— Work request —
Copy out all lines from the entries below in which "styles" occurs.

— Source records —
━━━━━━━━
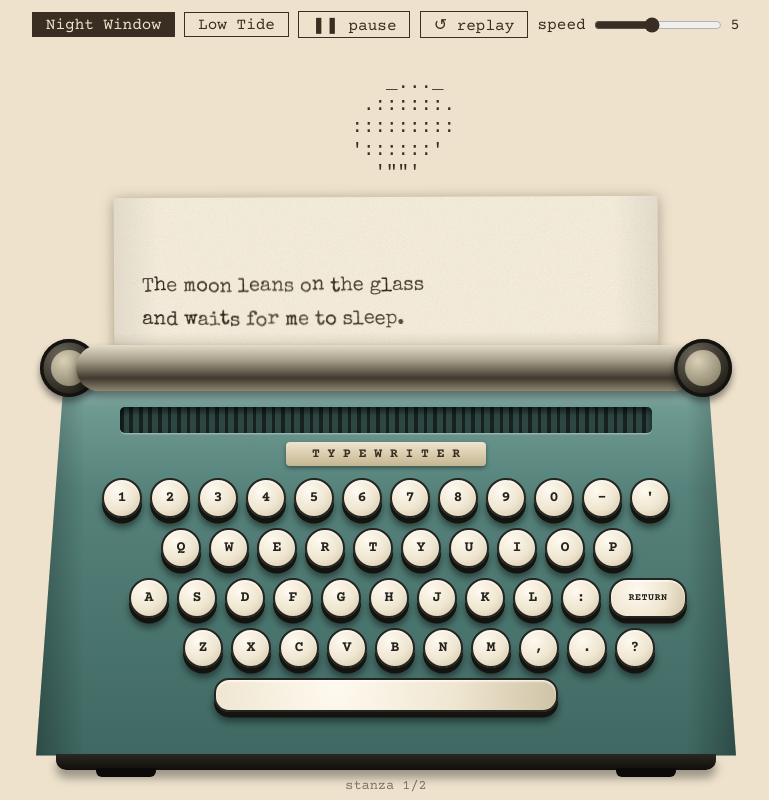
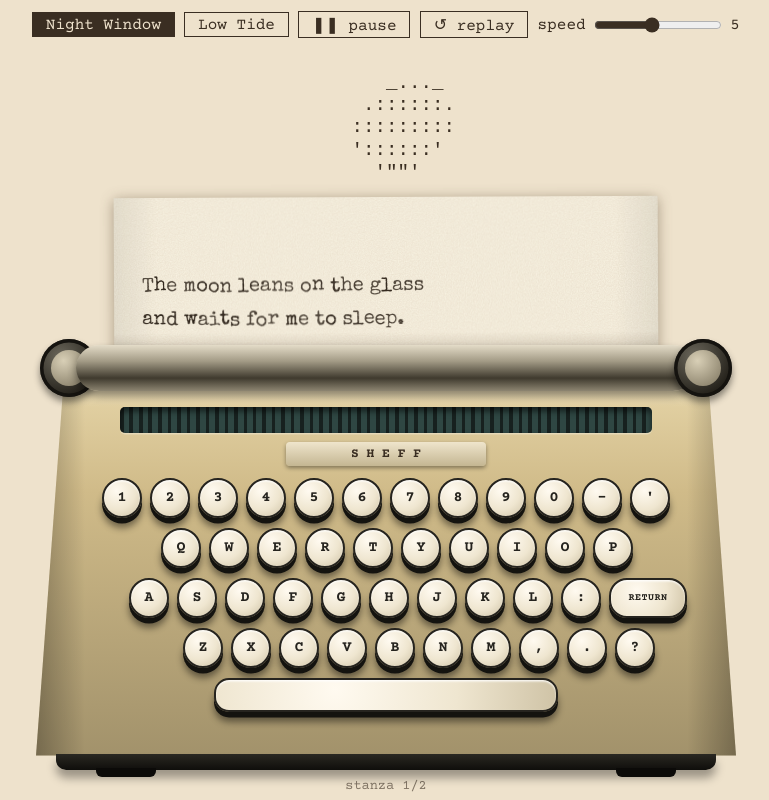
Before and after one commit to jefforee/asciiPoem, a React (Vite) app in the folder app/: page / in a window 1280 px wide. Shown: the whole page, without its empty margins (254-1023 px from the left). Built offline with nearby package versions, Linux system fonts and the light colour scheme.

Commit message:
Changed typewriter color from teal to beige

```diff
--- a/app/src/components/Typewriter.module.css
+++ b/app/src/components/Typewriter.module.css
@@ -54,7 +54,7 @@
   position: relative;
   padding: 3em 0 3.4em;
   clip-path: polygon(4% 0, 96% 0, 100% 100%, 0 100%);
-  background: linear-gradient(180deg, #78a39b 0, #55827a 30%, #3f6862 100%);
+  background: linear-gradient(180deg, #E6D5A8 0, #D0BB89 30%, #A2926B 100%);
 }
 
 .body::before {
--- a/app/src/components/Typewriter.tsx
+++ b/app/src/components/Typewriter.tsx
@@ -59,7 +59,7 @@ export default function Typewriter({ ch, tick, base }: Props) {
       <div className={styles.body}>
         <div className={styles.grille} />
         <div className={styles.plate}>
-          <span>T Y P E W R I T E R</span>
+          <span>S H E F F</span>
         </div>
         {ROWS.map((r, ri) => (
           <div
```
━━━━━━━━
— Final answer —
       <div className={styles.body}>
         <div className={styles.grille} />
         <div className={styles.plate}>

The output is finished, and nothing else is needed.